◆ **Work instructions**
May I please have every record restated word for word, with the images left out?

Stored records
________
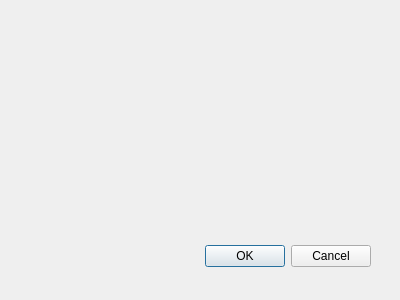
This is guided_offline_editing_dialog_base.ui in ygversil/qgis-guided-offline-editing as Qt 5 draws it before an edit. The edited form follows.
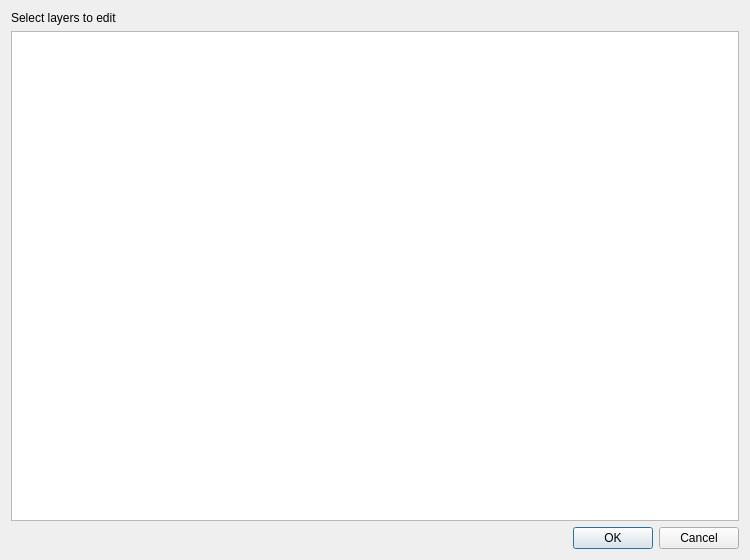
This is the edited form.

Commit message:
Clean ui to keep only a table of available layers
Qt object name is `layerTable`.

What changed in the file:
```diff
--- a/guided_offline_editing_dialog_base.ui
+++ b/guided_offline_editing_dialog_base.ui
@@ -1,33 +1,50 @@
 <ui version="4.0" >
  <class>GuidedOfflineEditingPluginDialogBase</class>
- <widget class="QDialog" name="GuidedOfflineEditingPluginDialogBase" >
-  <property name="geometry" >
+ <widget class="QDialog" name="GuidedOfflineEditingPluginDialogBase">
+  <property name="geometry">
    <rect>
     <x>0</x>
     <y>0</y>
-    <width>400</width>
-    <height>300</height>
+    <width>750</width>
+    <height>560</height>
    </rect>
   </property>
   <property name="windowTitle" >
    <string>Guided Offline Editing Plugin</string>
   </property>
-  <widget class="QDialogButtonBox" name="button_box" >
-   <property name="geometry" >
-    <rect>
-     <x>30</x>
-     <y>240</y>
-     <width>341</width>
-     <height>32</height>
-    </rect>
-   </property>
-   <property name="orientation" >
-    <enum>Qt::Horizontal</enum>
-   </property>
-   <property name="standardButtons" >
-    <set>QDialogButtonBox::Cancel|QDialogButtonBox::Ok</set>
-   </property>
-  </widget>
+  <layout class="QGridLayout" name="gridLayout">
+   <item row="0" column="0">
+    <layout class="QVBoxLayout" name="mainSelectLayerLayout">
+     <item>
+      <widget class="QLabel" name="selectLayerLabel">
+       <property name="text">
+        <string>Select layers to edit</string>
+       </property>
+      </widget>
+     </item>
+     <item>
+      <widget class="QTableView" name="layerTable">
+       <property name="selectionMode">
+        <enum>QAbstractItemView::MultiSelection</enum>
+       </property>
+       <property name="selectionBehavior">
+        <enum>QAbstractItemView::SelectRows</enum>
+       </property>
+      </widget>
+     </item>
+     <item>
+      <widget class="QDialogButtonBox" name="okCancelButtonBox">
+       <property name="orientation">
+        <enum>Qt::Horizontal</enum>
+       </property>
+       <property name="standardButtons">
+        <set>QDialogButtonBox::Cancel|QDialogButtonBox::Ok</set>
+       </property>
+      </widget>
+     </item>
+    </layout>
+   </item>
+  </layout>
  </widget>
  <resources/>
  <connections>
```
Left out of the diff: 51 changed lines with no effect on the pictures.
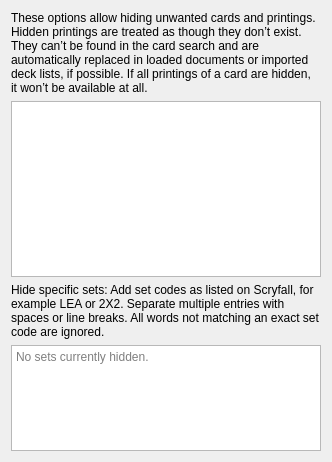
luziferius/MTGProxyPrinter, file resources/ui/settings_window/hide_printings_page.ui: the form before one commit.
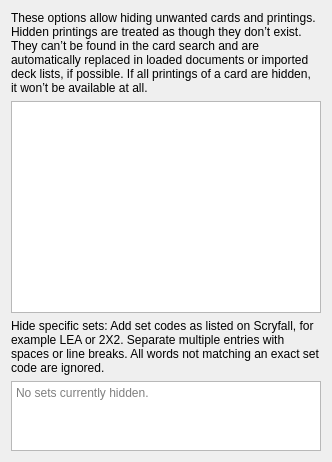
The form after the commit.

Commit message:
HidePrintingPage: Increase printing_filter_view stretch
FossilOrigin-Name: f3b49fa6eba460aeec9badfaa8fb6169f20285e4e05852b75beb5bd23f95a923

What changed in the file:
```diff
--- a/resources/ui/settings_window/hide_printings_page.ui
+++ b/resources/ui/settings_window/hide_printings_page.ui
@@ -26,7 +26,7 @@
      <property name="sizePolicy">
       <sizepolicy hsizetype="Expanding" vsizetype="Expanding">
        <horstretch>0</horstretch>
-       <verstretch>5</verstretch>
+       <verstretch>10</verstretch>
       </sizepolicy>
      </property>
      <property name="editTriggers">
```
________
◆ **Output for this exercise**
This is guided_offline_editing_dialog_base.ui in ygversil/qgis-guided-offline-editing as Qt 5 draws it before an edit. The edited form follows.
This is the edited form.

Commit message:
Clean ui to keep only a table of available layers
Qt object name is `layerTable`.

What changed in the file:
```diff
--- a/guided_offline_editing_dialog_base.ui
+++ b/guided_offline_editing_dialog_base.ui
@@ -1,33 +1,50 @@
 <ui version="4.0" >
  <class>GuidedOfflineEditingPluginDialogBase</class>
- <widget class="QDialog" name="GuidedOfflineEditingPluginDialogBase" >
-  <property name="geometry" >
+ <widget class="QDialog" name="GuidedOfflineEditingPluginDialogBase">
+  <property name="geometry">
    <rect>
     <x>0</x>
     <y>0</y>
-    <width>400</width>
-    <height>300</height>
+    <width>750</width>
+    <height>560</height>
    </rect>
   </property>
   <property name="windowTitle" >
    <string>Guided Offline Editing Plugin</string>
   </property>
-  <widget class="QDialogButtonBox" name="button_box" >
-   <property name="geometry" >
-    <rect>
-     <x>30</x>
-     <y>240</y>
-     <width>341</width>
-     <height>32</height>
-    </rect>
-   </property>
-   <property name="orientation" >
-    <enum>Qt::Horizontal</enum>
-   </property>
-   <property name="standardButtons" >
-    <set>QDialogButtonBox::Cancel|QDialogButtonBox::Ok</set>
-   </property>
-  </widget>
+  <layout class="QGridLayout" name="gridLayout">
+   <item row="0" column="0">
+    <layout class="QVBoxLayout" name="mainSelectLayerLayout">
+     <item>
+      <widget class="QLabel" name="selectLayerLabel">
+       <property name="text">
+        <string>Select layers to edit</string>
+       </property>
+      </widget>
+     </item>
+     <item>
+      <widget class="QTableView" name="layerTable">
+       <property name="selectionMode">
+        <enum>QAbstractItemView::MultiSelection</enum>
+       </property>
+       <property name="selectionBehavior">
+        <enum>QAbstractItemView::SelectRows</enum>
+       </property>
+      </widget>
+     </item>
+     <item>
+      <widget class="QDialogButtonBox" name="okCancelButtonBox">
+       <property name="orientation">
+        <enum>Qt::Horizontal</enum>
+       </property>
+       <property name="standardButtons">
+        <set>QDialogButtonBox::Cancel|QDialogButtonBox::Ok</set>
+       </property>
+      </widget>
+     </item>
+    </layout>
+   </item>
+  </layout>
  </widget>
  <resources/>
  <connections>
```
Left out of the diff: 51 changed lines with no effect on the pictures.
luziferius/MTGProxyPrinter, file resources/ui/settings_window/hide_printings_page.ui: the form before one commit.
The form after the commit.

Commit message:
HidePrintingPage: Increase printing_filter_view stretch
FossilOrigin-Name: f3b49fa6eba460aeec9badfaa8fb6169f20285e4e05852b75beb5bd23f95a923

What changed in the file:
```diff
--- a/resources/ui/settings_window/hide_printings_page.ui
+++ b/resources/ui/settings_window/hide_printings_page.ui
@@ -26,7 +26,7 @@
      <property name="sizePolicy">
       <sizepolicy hsizetype="Expanding" vsizetype="Expanding">
        <horstretch>0</horstretch>
-       <verstretch>5</verstretch>
+       <verstretch>10</verstretch>
       </sizepolicy>
      </property>
      <property name="editTriggers">
```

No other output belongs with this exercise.